Will viewer loyalty save Auntie, still purportedly one of the most trusted news organisations in the UK?  No, it won’t. Viewers will always look for and find the quickest, easiest, cheapest and most fun route to watch what they want to watch, and why would they not? 

With many influential figures regarding the licence fee as an unsustainable model, the new Director General now faces the task of transitioning an exhausted and punch-drunk BBC to an internet-streamed subscription model when their rivals are already well ahead of the game and continuing to move fast.  The Britbox initiative can probably solve a large part of the content availability, providing that it is not too little too late, and so the funding is the big conundrum. As a fan of the corporation I genuinely wish the new DG well in what will be a monumental ask.

So what does THAT have to do with Business Continuity?

Business Continuity is often seen as simply Crisis Management and Emergency Response, and both disciplines are critical to the survival of a business.  But the best crisis is the one that you don’t have to go through.  If top management has the clarity of vision to both see and to recognise what is coming over the horizon, and the strength of will to change their organisation accordingly, they can avoid the potential crises, and continue towards their goals.  And changing an organisation may well involve taking some sacred cows to the barbecue and making them into steaks. Like the licence fee. 

Because here’s the point.  If the BBC can retain and re-build viewers’ trust, and create an attractive subscription model, it is likely to survive its impending Kodak Moment.  By contrast, if it insists that it must retain the licence fee in the face of government initiatives to de-criminalise non-payment, Ofcom’s calls for a subscription model, and an evaporating audience, it will gain an increasing share of a shrinking market…Back to Mr DeVito.


That is why we at Inverroy constantly espouse horizon-scanning and a willingness to make significant changes as a vital part of Business Continuity.  We strongly advise clients to get their data right, to ruthlessly analyse their environment, to actively seek out both opportunities and threats, to exploit the former and avoid the latter, and to be prepared to change before change is forced on them.  As Brad Pitt said in Moneyball, when portraying the real-life Oakland A’s baseball coach Billy Beane; “Adapt or die.”

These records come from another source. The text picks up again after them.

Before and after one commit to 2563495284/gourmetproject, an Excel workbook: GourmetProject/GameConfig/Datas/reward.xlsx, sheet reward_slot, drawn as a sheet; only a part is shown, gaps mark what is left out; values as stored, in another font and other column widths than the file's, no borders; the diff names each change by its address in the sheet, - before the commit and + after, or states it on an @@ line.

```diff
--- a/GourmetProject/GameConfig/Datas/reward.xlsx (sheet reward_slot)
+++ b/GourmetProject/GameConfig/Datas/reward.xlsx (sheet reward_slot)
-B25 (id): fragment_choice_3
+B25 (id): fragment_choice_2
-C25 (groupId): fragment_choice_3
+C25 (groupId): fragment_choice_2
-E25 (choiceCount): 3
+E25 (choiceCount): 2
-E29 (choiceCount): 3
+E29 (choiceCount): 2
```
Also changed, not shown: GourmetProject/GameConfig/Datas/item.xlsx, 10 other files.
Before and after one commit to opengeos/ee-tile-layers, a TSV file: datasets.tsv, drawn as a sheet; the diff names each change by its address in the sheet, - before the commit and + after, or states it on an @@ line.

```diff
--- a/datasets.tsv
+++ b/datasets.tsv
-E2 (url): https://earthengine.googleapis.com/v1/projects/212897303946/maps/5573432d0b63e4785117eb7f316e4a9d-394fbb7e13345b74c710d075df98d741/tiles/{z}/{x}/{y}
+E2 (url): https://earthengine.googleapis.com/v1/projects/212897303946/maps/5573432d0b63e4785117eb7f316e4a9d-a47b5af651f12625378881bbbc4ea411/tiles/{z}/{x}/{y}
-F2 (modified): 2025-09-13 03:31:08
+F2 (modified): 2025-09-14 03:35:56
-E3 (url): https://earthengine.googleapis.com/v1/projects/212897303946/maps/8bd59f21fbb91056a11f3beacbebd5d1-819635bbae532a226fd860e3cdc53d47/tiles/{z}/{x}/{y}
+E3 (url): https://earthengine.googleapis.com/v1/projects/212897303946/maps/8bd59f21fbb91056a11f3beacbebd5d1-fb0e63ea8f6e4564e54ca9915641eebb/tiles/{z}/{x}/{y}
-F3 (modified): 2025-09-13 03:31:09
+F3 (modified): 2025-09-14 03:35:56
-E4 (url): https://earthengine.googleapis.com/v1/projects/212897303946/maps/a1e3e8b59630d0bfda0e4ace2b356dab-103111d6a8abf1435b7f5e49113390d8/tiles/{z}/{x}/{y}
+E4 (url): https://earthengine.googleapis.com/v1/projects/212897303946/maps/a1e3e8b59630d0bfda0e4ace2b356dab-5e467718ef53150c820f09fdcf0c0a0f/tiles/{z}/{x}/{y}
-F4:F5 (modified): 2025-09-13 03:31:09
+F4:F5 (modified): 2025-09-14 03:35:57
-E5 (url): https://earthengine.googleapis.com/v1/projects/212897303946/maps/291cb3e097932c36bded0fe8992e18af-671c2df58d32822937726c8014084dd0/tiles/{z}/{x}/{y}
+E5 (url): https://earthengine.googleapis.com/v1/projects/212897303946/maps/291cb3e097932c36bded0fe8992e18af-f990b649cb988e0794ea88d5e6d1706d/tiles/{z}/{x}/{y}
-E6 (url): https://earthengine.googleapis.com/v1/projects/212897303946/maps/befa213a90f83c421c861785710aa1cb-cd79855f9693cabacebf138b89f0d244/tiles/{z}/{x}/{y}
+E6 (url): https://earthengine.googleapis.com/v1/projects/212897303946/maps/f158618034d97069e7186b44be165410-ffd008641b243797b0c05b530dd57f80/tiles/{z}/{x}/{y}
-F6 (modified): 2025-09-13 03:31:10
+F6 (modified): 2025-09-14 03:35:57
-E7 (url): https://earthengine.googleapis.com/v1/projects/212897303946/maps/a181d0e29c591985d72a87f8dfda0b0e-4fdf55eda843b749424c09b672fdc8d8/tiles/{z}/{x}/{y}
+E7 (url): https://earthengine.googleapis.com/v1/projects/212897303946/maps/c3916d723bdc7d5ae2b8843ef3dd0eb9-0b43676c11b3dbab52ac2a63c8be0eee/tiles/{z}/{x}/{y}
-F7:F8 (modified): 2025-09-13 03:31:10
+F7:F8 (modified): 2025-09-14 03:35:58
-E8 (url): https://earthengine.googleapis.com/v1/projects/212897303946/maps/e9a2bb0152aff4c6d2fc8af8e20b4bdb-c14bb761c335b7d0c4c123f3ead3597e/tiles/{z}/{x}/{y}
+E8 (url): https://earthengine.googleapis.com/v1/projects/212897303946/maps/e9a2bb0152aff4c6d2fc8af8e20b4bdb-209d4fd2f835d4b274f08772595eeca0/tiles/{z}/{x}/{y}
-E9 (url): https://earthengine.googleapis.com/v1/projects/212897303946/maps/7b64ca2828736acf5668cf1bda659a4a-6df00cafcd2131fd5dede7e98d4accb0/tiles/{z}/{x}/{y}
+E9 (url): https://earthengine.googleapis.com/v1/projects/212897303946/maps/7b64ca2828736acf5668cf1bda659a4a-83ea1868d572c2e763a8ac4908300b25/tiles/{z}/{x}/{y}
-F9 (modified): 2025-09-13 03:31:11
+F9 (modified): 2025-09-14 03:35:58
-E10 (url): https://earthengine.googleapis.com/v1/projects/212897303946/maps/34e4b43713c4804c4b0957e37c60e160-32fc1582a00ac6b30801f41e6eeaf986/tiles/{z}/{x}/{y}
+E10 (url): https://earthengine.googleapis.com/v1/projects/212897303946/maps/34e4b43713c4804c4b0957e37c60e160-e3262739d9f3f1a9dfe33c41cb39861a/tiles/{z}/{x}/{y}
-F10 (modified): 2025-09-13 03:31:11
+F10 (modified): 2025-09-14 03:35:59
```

And there are opportunities out there.  As we approach Brexit, there is a gap in the market for a “public face of GB plc”, and the BBC could be in a good place to fill that gap.  In the process it could, with luck and hard graft, re-build its enviable but tarnished reputation for impartiality and excellence.  But it has to survive first. If media reports are to be believed, the corporation is living in morbid fear of its 2022 mid-term review, when funding options will be the subject of serious study instead of the current interesting speculation. 


Any business continuity consultant would advise them not to wait for 2022, but to immediately resource an in-house study team and create some realistic and workable options. Those options, studied, war-gamed and costed can then be presented to mid-term review team for consideration in 2022.  The alternative, of waiting for change to be imposed externally, probably by a hostile or semi-hostile review team, is about as enticing as do-it-yourself root canal treatment.


Who did Steve Sasson work for when he invented the first digital camera?  Yes, you guessed it – Kodak. Ironic, that…



Toby Ingram, OBE

Senior Consultant,
Sector Lead: Academia & Heritage

Subscribe To Our Newsletter
Sign up with your email address to receive news and updates